**SOURCE MATERIAL**
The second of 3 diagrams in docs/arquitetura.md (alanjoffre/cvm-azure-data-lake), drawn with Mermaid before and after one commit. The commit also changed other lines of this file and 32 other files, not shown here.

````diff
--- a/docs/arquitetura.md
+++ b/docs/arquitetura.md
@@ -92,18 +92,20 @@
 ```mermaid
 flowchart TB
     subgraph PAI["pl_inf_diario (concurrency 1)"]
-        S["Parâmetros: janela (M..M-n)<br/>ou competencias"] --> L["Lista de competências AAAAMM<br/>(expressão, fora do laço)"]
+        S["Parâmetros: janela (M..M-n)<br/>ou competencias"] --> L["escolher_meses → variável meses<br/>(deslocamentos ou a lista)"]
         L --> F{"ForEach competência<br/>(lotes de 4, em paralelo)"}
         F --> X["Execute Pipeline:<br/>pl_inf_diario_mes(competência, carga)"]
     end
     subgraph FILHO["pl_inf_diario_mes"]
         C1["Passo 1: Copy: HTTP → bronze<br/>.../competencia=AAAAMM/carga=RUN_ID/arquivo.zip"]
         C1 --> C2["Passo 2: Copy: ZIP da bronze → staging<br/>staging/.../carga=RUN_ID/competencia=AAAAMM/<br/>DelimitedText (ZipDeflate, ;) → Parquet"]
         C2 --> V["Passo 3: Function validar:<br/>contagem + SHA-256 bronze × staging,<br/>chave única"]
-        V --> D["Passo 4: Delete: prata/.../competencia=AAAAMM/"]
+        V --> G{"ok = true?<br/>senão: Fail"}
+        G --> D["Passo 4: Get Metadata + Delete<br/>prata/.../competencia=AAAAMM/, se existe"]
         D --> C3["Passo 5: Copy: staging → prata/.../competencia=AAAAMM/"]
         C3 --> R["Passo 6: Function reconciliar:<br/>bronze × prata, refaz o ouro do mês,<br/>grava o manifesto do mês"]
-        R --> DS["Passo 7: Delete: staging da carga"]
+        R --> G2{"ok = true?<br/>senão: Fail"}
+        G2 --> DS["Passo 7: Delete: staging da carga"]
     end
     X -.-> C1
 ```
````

**WHAT THE TASK REQUIRES**
Set down every line of the listing above again, exactly as given.

**EXERCISE OUTPUT**
The second of 3 diagrams in docs/arquitetura.md (alanjoffre/cvm-azure-data-lake), drawn with Mermaid before and after one commit. The commit also changed other lines of this file and 32 other files, not shown here.

````diff
--- a/docs/arquitetura.md
+++ b/docs/arquitetura.md
@@ -92,18 +92,20 @@
 ```mermaid
 flowchart TB
     subgraph PAI["pl_inf_diario (concurrency 1)"]
-        S["Parâmetros: janela (M..M-n)<br/>ou competencias"] --> L["Lista de competências AAAAMM<br/>(expressão, fora do laço)"]
+        S["Parâmetros: janela (M..M-n)<br/>ou competencias"] --> L["escolher_meses → variável meses<br/>(deslocamentos ou a lista)"]
         L --> F{"ForEach competência<br/>(lotes de 4, em paralelo)"}
         F --> X["Execute Pipeline:<br/>pl_inf_diario_mes(competência, carga)"]
     end
     subgraph FILHO["pl_inf_diario_mes"]
         C1["Passo 1: Copy: HTTP → bronze<br/>.../competencia=AAAAMM/carga=RUN_ID/arquivo.zip"]
         C1 --> C2["Passo 2: Copy: ZIP da bronze → staging<br/>staging/.../carga=RUN_ID/competencia=AAAAMM/<br/>DelimitedText (ZipDeflate, ;) → Parquet"]
         C2 --> V["Passo 3: Function validar:<br/>contagem + SHA-256 bronze × staging,<br/>chave única"]
-        V --> D["Passo 4: Delete: prata/.../competencia=AAAAMM/"]
+        V --> G{"ok = true?<br/>senão: Fail"}
+        G --> D["Passo 4: Get Metadata + Delete<br/>prata/.../competencia=AAAAMM/, se existe"]
         D --> C3["Passo 5: Copy: staging → prata/.../competencia=AAAAMM/"]
         C3 --> R["Passo 6: Function reconciliar:<br/>bronze × prata, refaz o ouro do mês,<br/>grava o manifesto do mês"]
-        R --> DS["Passo 7: Delete: staging da carga"]
+        R --> G2{"ok = true?<br/>senão: Fail"}
+        G2 --> DS["Passo 7: Delete: staging da carga"]
     end
     X -.-> C1
 ```
````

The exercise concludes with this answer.